Work instructions:
Leaving the pictures aside, repeat every line below exactly.

Materials provided:
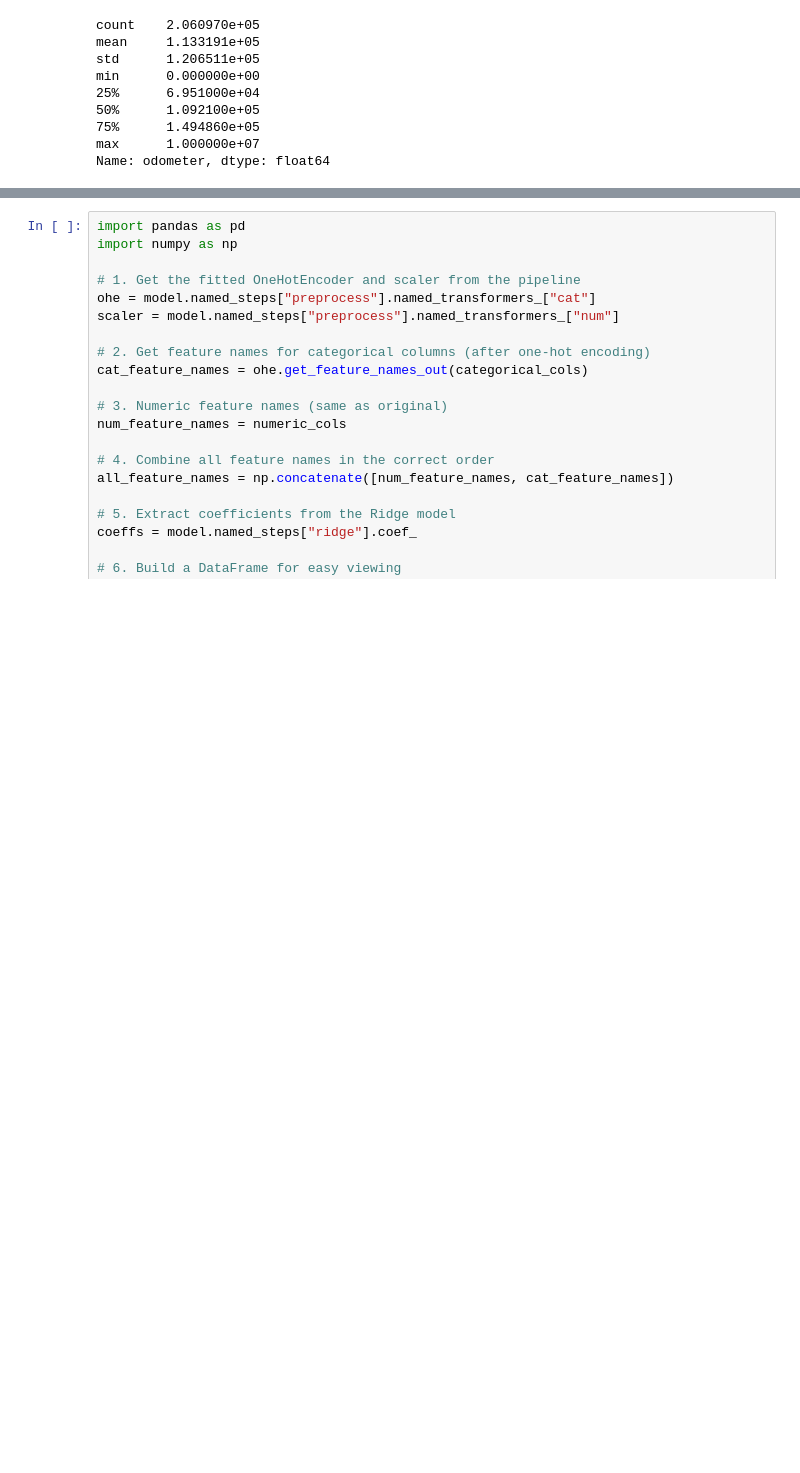
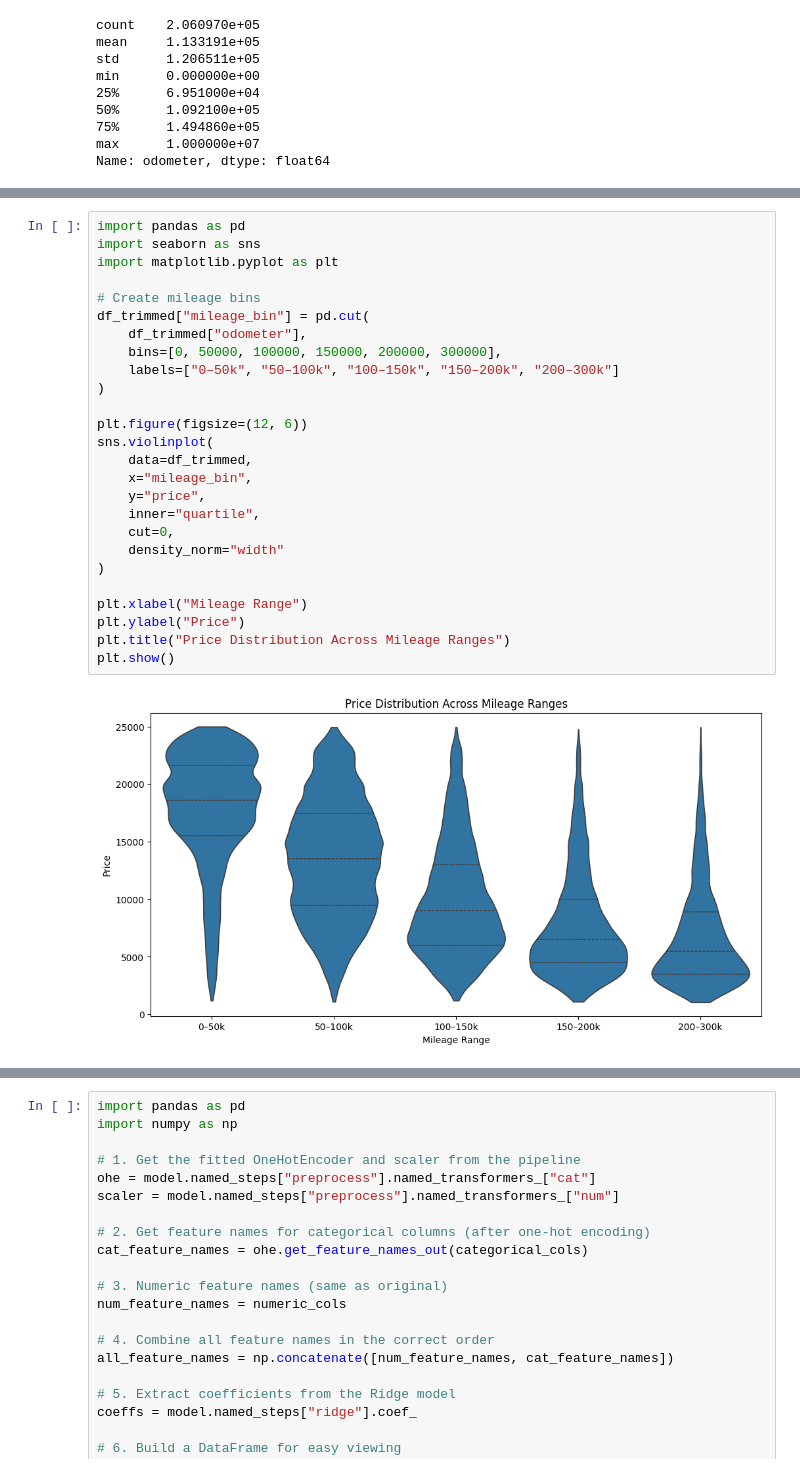
Before and after one commit to jeffreylgoode/what-drives-car-prices, a Jupyter notebook: notebooks/car_price_analysis.ipynb, the cells around one changed output, grey strips where cells are left out. Cells and saved outputs as stored; diff of their text form; blank space fills up the shorter version.

```diff
--- a/notebooks/car_price_analysis.ipynb
+++ b/notebooks/car_price_analysis.ipynb
@@ -1235,0 +1264,28 @@ Name: odometer, dtype: float64
+# %%
+import pandas as pd
+import seaborn as sns
+import matplotlib.pyplot as plt
+
+# Create mileage bins
+df_trimmed["mileage_bin"] = pd.cut(
+    df_trimmed["odometer"],
+    bins=[0, 50000, 100000, 150000, 200000, 300000],
+    labels=["0–50k", "50–100k", "100–150k", "150–200k", "200–300k"]
+)
+
+plt.figure(figsize=(12, 6))
+sns.violinplot(
+    data=df_trimmed,
+    x="mileage_bin",
+    y="price",
+    inner="quartile",
+    cut=0,
+    density_norm="width"
+)
+
+plt.xlabel("Mileage Range")
+plt.ylabel("Price")
+plt.title("Price Distribution Across Mileage Ranges")
+plt.show()
+# %% [output]
+[figure, added]
```
Also changed, not shown: parts of 13 cells of this notebook, 1 other file.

Task response:
Before and after one commit to jeffreylgoode/what-drives-car-prices, a Jupyter notebook: notebooks/car_price_analysis.ipynb, the cells around one changed output, grey strips where cells are left out. Cells and saved outputs as stored; diff of their text form; blank space fills up the shorter version.

```diff
--- a/notebooks/car_price_analysis.ipynb
+++ b/notebooks/car_price_analysis.ipynb
@@ -1235,0 +1264,28 @@ Name: odometer, dtype: float64
+# %%
+import pandas as pd
+import seaborn as sns
+import matplotlib.pyplot as plt
+
+# Create mileage bins
+df_trimmed["mileage_bin"] = pd.cut(
+    df_trimmed["odometer"],
+    bins=[0, 50000, 100000, 150000, 200000, 300000],
+    labels=["0–50k", "50–100k", "100–150k", "150–200k", "200–300k"]
+)
+
+plt.figure(figsize=(12, 6))
+sns.violinplot(
+    data=df_trimmed,
+    x="mileage_bin",
+    y="price",
+    inner="quartile",
+    cut=0,
+    density_norm="width"
+)
+
+plt.xlabel("Mileage Range")
+plt.ylabel("Price")
+plt.title("Price Distribution Across Mileage Ranges")
+plt.show()
+# %% [output]
+[figure, added]
```
Also changed, not shown: parts of 13 cells of this notebook, 1 other file.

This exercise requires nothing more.